Think about the last time someone told you:
I’m so busy. It’s a good thing, though.
Today? Yesterday? Last week?
Maybe you were the one that uttered it to someone. Maybe your spouse. Maybe to your coworker or boss. Or if you’re the boss to your employee.
We almost wear it like a badge of honor. There is probably some truth to that. But it can also be a bad thing. In multiple ways.
Let’s focus on one of the possible bad things that result from staying busy all the time.
No Time For Reflection
Many successful people in history have taken time to reflect:
- Steve Jobs
- Arianna Huffington
- Ernest Hemingway
- Albert Einstein
- And many more
I think most of us do it without even realizing it, but staying busy all the time helps us avoid reflection. That busy time keeps tough questions and thoughts out of our minds.
Instead of taking time to think about that painful thing that happened we just fill the space with email or social media or writing or talking on the phone or meetings or whatever.

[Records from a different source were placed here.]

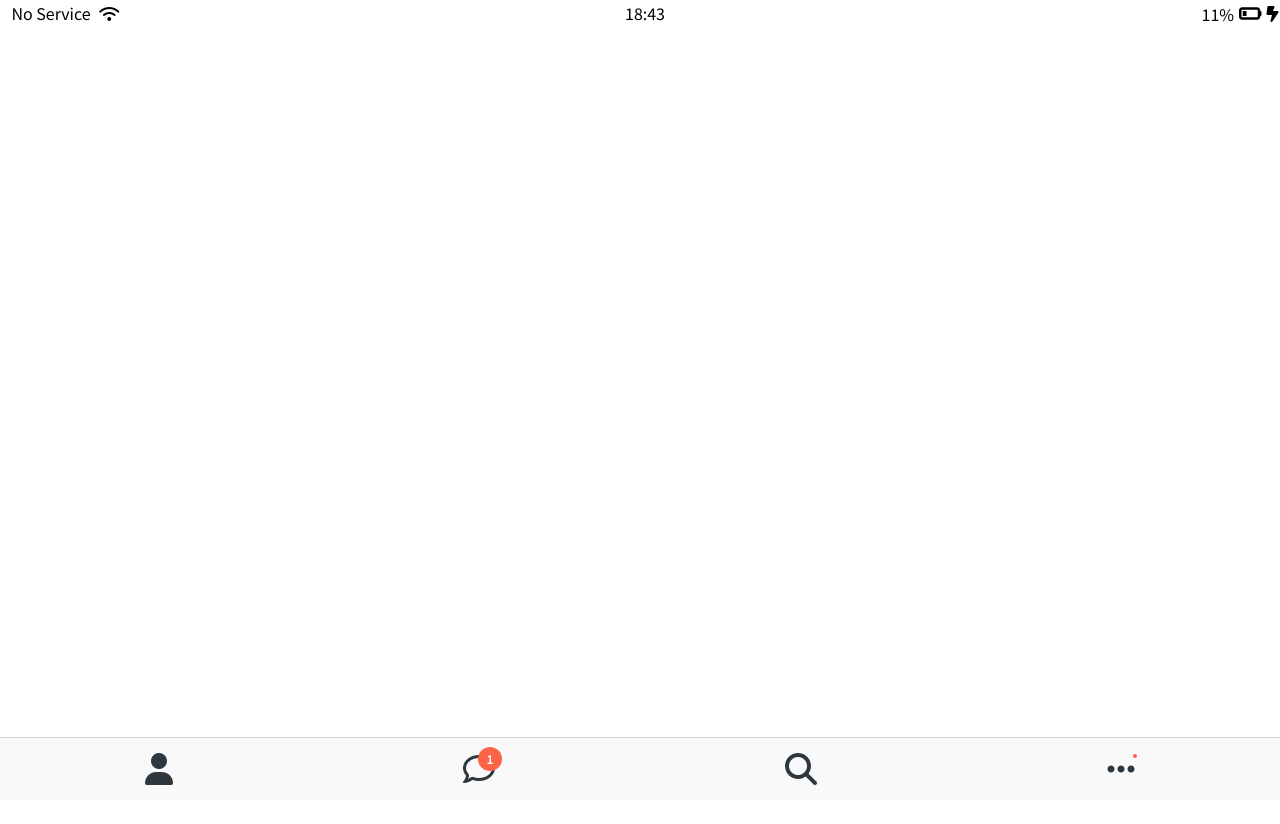
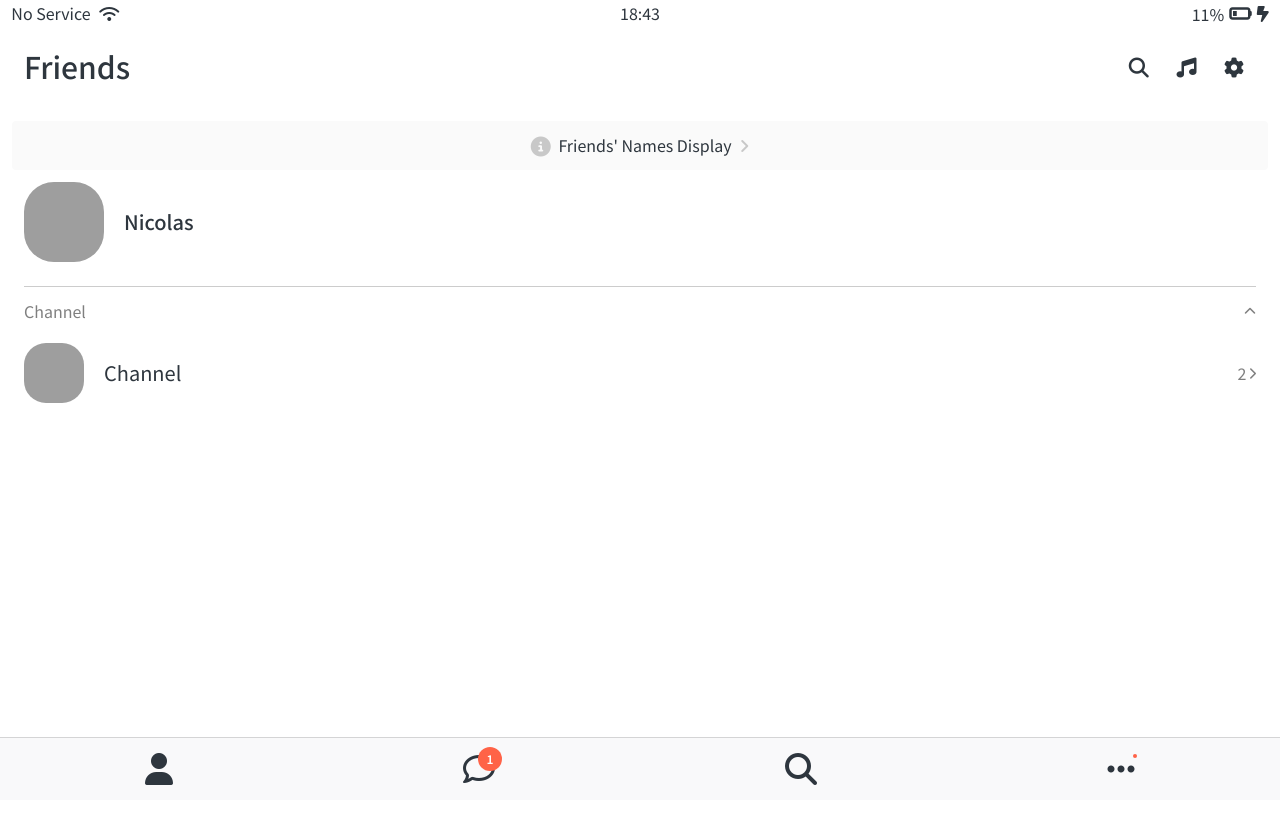
Before and after one commit to dddiri/KOKOA-CLONE, a plain HTML site: page friends.html in a window 1280 px wide. Shown: the top 824 px of the page. After the commit the page ends 800 px from the top, so only its background shows below. Drawn offline with Linux system fonts and the light colour scheme; grey boxes are pictures that could not be loaded.

Commit message:
friends 화면 완성

```diff
--- /dev/null
+++ b/css/components/screen-header.css
@@ -0,0 +1,15 @@
+.screen-header {
+    display: flex;
+    justify-content: space-between;
+    align-items: center;
+    padding: var(--horizontal-sapce);
+    margin-bottom: 16px;
+}
+.screen-header__title {
+    font-size: 30px;
+    font-weight: 500;
+}
+
+.screen-header__icons span {
+    margin: 0px 12px;
+}
--- a/css/components/status-bar.css
+++ b/css/components/status-bar.css
@@ -1,9 +1,10 @@
 .status-bar {
-    position: fixed;
+    position: sticky;
     top: 0;
     width: 100%;
     display: flex;
     justify-content: center;
+    box-sizing: border-box;
     padding: 5px;
 }
 
--- /dev/null
+++ b/css/components/user-component.css
@@ -0,0 +1,54 @@
+.user-component {
+    justify-content: space-between;
+}
+
+.user-component,
+.user-component__column {
+    display: flex;
+    align-items: center;
+}
+
+.user-component__column:last-child {
+    color: rgba(0, 0, 0, 0.5);
+}
+
+.user-component__column:last-child span {
+    margin-right: 2px;
+}
+
+.user-component__avatar {
+    border-radius: 24px;
+    width: 70px;
+    height: 70px;
+}
+
+.user-component__avatar--xl {
+    border-radius: 30px;
+    width: 80px;
+    height: 80px;
+}
+
+.user-component__avatar--sm {
+    border-radius: 22px;
+    width: 60px;
+    height: 60px;
+}
+
+.user-component__text {
+    margin-left: 20px;
+}
+
+.user-component__title {
+    font-weight: 500;
+    font-size: 20px;
+}
+
+.user-component__title--not-bold {
+    font-weight: 400;
+}
+
+.user-component__subtitle {
+    margin-top: 10px;
+    font-size: 16px;
+    color: rgba(0, 0, 0, 0.5);
+}
--- a/css/reset.css
+++ b/css/reset.css
@@ -54,4 +54,5 @@ input:focus {
 a {
     color: inherit;
     text-decoration: none;
+    cursor: pointer;
 }
--- /dev/null
+++ b/css/screens/friends.css
@@ -0,0 +1,31 @@
+#friends-display-link {
+    background-color: #fafafa;
+    display: block;
+    margin: 0px 12px 12px 12px;
+    text-align: center;
+    padding: 16px 0px;
+    border-radius: 4px;
+}
+
+#friends-display-link span {
+    font-size: 16px;
+}
+
+#friends-display-link i {
+    color: rgba(0, 0, 0, 0.2);
+    margin: 0px 4px;
+}
+
+.friends-screen__channel {
+    margin-top: 24px;
+    border-top: 1px solid rgba(0, 0, 0, 0.2);
+    padding-top: 16px;
+}
+
+.friends-screen__channel-header {
+    margin-bottom: 24px;
+    display: flex;
+    justify-content: space-between;
+    align-items: center;
+    color: rgba(0, 0, 0, 0.5);
+}
--- a/css/styles.css
+++ b/css/styles.css
@@ -6,11 +6,19 @@
 /* Components */
 @import "components/status-bar.css";
 @import "components/nav-bar.css";
+@import "components/screen-header.css";
+@import "components/user-component.css";
 
 /* Screens */
 @import "screens/login.css";
+@import "screens/friends.css";
+@import "screens/chats.css";
 
 body {
+    color: #2e363e;
     font-family: 'Noto Sans KR', sans-serif;
-    height: 300vh;
 }
+
+.main-screen {
+    padding: 0px var(--horizontal-sapce);
+}
--- a/css/variables.css
+++ b/css/variables.css
@@ -1,3 +1,4 @@
 :root {
-    --yellow: #fae100
+    --yellow: #fae100;
+    --horizontal-sapce: 24px;
 }
--- a/friends.html
+++ b/friends.html
@@ -8,6 +8,7 @@
     <title>Friends - Kokoa Clone</title>
 </head>
 <body>
+
     <div class="status-bar">
         <div class="status-bar__column">
             <span>No Service</span>
@@ -23,30 +24,91 @@
         </div>
     </div>
 
+    <header class="screen-header">
+        <h1 class="screen-header__title">Friends</h1>
+        <div class="screen-header__icons">
+            <span><i class="fa-solid fa-magnifying-glass fa-lg"></i></span>
+            <span><i class="fa-solid fa-music fa-lg"></i></span>
+            <span><i class="fa-solid fa-gear fa-lg"></i></span>
+        </div>
+    </header>
+
+    <a id="friends-display-link">
+        <i class="fa-solid fa-circle-info fa-lg"></i>
+        <span>Friends' Names Display</span>
+        <i class="fa-solid fa-angle-right"></i>
+    </a>
+
+    <main class="main-screen">
+
+        <!-- 내 프로필 -->
+        <div class="user-component">
+            <div class="user-component__column">
+                <img
+                    src="https://avatars3.githubusercontent.com/u/3612017"
+                    class="user-component__avatar user-component__avatar--xl"
+                />
+                <div class="user-component__text">
+                    <h4 class="user-component__title">Nicolas</h4>
+                    <!--                    <h6 class="user-component__subtitle">this text whatever</h6>-->
+                </div>
+            </div>
+            <div class="user-component__column"></div>
+        </div>
+
+        <div class="friends-screen__channel">
+            <div class="friends-screen__channel-header">
+                <span>Channel</span>
+                <i class="fa-solid fa-chevron-up fa-xs"></i>
+            </div>
+
+            <div class="user-component">
+                <!-- 프로필 사진, 이름 -->
+                <div class="user-component__column">
+                    <img
+                        src="https://avatars3.githubusercontent.com/u/3612017"
+                        class="user-component__avatar user-component__avatar--sm"
+                    />
+                    <div class="user-component__text">
+                        <h4 class="user-component__title user-component__title--not-bold">Channel</h4>
+                    </div>
+                </div>
+
+                <!-- 채널 수 -->
+                <div class="user-component__column">
+                    <span>2</span>
+                    <i class="fa-solid fa-chevron-right fa-xs"></i>
+                </div>
+            </div>
+
+        </div>
+
+    </main>
+
+
     <nav class="nav">
         <ul class="nav__list">
             <li class="nav__btn">
                 <a class="nav__link" href="friends.html"><i class="fa-solid fa-user fa-2x"></i></a>
             </li>
             <li class="nav__btn">
-                <a class="nav__link" href="friends.html">
+                <a class="nav__link" href="chats.html">
                     <span class="nav__notification-count">1</span>
                     <i class="fa-regular fa-comment fa-2x"></i>
                 </a>
             </li>
             <li class="nav__btn">
-                <a class="nav__link" href="friends.html"><i class="fa-solid fa-magnifying-glass fa-2x"></i></a>
+                <a class="nav__link" href="find.html"><i class="fa-solid fa-magnifying-glass fa-2x"></i></a>
             </li>
             <li class="nav__btn">
-                <a class="nav__link" href="friends.html">
-                    <span class="nav__notification-dot" ></span>
+                <a class="nav__link" href="more.html">
+                    <span class="nav__notification-dot"></span>
                     <i class="fa-solid fa-ellipsis fa-2x"></i>
                 </a>
             </li>
         </ul>
     </nav>
 
-
     <script src="https://kit.fontawesome.com/45c36db837.js" crossorigin="anonymous"></script>
 </body>
 </html>
```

We even do the same thing with non-work items that we fill our schedules with. TV shows on Netflix, podcasts, after school events with the kids, drinks with friends, reading, etc.
It’s all great and stimulating and wonderful, but it never leaves time for the mind to be alone to ponder life and consider the tough questions and situations.
The Tough Questions
We all deal with tough things in life. It’s easy to think that we’re the only ones when we’re going through something. I think that can lead to some loneliness. It can lead to the tendency to kind of block things out with busy items on the to-do list.
An argument with our spouse. A bully hassling our kid. The lost sale last week that was four months in the making. Lack of sleep. Poor health. A bad habit.
Whatever it is it feels bad. It’s not an enjoyable thing to take the time to consider it. To think it through. Work it out. Figure out what we’re feeling, why we’re feeling it and then figure out a way to move forward.
That comes from putting emphasis on time alone with your thoughts.
How To Be Alone With Your Thoughts
It’s not difficult to be alone with your thoughts. There are plenty of ways to do it. I guess it is difficult because there is pain and discomfort that comes with it.
Many successful people are able to find ways to be alone with their thoughts:
- Sipping coffee on the proch
- Hunting and fishing
It really comes down to doing something that doesn’t require conscious thought. Not paying attention to anything. Just kind of getting lost in your mind where it’s just you and your issues.
That’s a scary place to be. And today we have so much that can fill our minds. The smartphone stuff. We sit in the waiting room somewhere and instead of getting lost staring at the wall we immediately grab our phones and fill the brain with stimulants.
So to be alone with your thoughts it takes finding the type of activity where you can be alone. Where you don’t need to think about what you’re doing physically. That allows you time to get into the uncomfortable place and sort through things.
You’re going to be uncomfortable when you do this. You’re going to want to get out of it. But practicing reflection forms resiliency, which is one of the traits that successful people have. They take the time to reflect on life. The good and the bad. And it’s not easy when you begin, but over time it becomes easier. There is no apparent ROI from it. You’re not making money when you’re reflecting in the direct measurement sense. But if you look at the big picture those moments of reflection could provide the most ROI of anything you do in life.